Twitter isn’t the only company to try to use stickers as an advertising plug. Other companies have had signal success with stickers, and Twitter is playing catch-up with Snapchat and Facebook, as well as the Japanese company Line, which made $270 million last year from selling stickers to both users and brands.
Twitter, at the moment, does not charge users for using these stickers. And that’s a good thing, because one of the main objectives of adding stickers — promoted and otherwise — is to encourage more consumers to share photography and be more active on the platform. Twitter has many users who scan through for news but aren’t active participants. For a social network, this can be a serious issue. No sharing equals no growth, and without growth, Twitter is doomed to a slow — or possibly fast — unprofitable descent.
In addition, Twitter has seen some unfavorable responses from users who’ve been known to complain that the network should be delivering on earlier promised upgrades — like letting users edit tweets and not counting pictures or other media toward users’ 140 characters — before adding additional copycat features they can find somewhere else.
Twitter’s advertising platform pales in comparison to Facebook, which has seemingly many options for advertisers and also knows a lot more about its user base. For Twitter, profitability is obtainable once advertisers can monetize an ad spend. Right now on Facebook or Google, you can track how much you’ve spent and determine whether or not your ROI is significant enough to continue advertising on said platform. While you can also do that on Twitter, it’s much harder to make sure you are receiving a positive return; and therein lies Twitter’s problem of becoming a profitable platform.
Twitter’s main objective, beyond a quick infusion of bucks from deep-pocket brands like Pepsi, is to enlist advertisers to encourage people to use these stickers; and thereby, promote more activity.
For big brands, promoted stickers can make sense as a top-of-funnel brand awareness tool. But there are only so many companies in a position to do that. And it’s great for Twitter to get the surge of revenue from these big brands with big budgets, but what Twitter truly needs to do in order obtain profitability is to become a desired media platform, across the board.
What’s the secret sauce? Make uploading sticker sets free for smaller companies. Currently, promoted stickers are limited to a few deep-pocket brands that have the money and budget to toss at awareness marketing. If Twitter were to start allowing brands to upload stickers for free, then maybe the program would be open to a broader base of smaller brands, encouraging their fans to share content, which is exactly what Twitter wants.

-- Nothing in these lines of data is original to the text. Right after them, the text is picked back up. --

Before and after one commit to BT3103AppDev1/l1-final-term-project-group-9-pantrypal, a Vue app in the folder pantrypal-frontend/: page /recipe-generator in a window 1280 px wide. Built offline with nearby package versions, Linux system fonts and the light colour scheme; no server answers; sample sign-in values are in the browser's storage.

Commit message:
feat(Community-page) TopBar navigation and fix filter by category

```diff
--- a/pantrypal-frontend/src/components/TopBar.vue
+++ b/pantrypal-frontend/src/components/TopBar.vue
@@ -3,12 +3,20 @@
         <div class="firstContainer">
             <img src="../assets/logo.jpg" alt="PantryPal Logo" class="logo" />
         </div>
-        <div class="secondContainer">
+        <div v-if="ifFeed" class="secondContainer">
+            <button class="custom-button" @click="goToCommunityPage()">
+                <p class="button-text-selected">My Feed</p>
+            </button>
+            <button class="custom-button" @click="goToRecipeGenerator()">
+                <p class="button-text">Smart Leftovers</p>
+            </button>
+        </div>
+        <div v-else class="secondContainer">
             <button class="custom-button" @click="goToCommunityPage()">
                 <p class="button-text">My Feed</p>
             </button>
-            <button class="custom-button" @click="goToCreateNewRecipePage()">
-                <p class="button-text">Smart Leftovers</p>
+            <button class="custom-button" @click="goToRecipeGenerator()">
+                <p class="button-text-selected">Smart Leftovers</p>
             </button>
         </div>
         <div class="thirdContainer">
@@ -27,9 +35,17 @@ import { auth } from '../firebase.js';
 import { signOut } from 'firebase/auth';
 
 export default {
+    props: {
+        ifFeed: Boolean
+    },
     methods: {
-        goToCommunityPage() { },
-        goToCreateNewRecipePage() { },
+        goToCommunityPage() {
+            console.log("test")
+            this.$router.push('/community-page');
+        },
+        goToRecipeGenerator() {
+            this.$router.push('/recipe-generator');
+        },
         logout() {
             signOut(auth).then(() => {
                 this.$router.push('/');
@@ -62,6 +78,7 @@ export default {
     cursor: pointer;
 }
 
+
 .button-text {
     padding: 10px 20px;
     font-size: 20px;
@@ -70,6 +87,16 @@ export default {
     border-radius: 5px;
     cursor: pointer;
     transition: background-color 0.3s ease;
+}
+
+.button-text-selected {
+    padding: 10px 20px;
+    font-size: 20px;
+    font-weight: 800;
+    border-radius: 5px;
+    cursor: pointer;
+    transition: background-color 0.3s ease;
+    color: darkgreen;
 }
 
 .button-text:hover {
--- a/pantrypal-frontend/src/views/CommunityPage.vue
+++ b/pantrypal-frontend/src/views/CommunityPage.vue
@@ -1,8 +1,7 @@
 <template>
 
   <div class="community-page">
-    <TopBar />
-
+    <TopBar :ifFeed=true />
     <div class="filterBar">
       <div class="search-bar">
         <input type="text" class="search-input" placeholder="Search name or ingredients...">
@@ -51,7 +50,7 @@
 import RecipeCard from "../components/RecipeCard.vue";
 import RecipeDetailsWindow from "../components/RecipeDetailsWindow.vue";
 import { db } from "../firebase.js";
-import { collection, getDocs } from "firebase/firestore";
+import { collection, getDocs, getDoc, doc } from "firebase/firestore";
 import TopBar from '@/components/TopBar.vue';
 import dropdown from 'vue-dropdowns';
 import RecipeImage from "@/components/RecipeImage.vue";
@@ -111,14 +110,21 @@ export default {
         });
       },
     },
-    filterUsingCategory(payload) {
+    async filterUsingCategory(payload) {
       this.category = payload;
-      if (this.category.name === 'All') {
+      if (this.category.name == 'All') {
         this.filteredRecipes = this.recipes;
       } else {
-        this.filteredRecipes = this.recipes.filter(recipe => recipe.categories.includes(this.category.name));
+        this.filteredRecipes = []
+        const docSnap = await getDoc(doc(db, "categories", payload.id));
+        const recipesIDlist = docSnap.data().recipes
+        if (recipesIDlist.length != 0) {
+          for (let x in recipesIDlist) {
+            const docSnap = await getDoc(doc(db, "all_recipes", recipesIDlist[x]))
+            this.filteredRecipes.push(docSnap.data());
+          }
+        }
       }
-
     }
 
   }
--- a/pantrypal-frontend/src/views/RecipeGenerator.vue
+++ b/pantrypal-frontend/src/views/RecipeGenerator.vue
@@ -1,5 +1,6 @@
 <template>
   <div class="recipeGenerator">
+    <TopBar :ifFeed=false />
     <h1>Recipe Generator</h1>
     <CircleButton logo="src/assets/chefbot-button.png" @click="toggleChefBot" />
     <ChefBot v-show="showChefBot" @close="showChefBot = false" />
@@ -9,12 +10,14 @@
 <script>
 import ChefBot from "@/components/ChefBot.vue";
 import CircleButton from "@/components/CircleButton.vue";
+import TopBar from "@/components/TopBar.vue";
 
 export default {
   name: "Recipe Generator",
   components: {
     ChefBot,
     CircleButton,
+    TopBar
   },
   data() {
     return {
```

Promoted stickers can be a good step in the right direction for Twitter, but only if it makes sure not to get stuck without enough partners.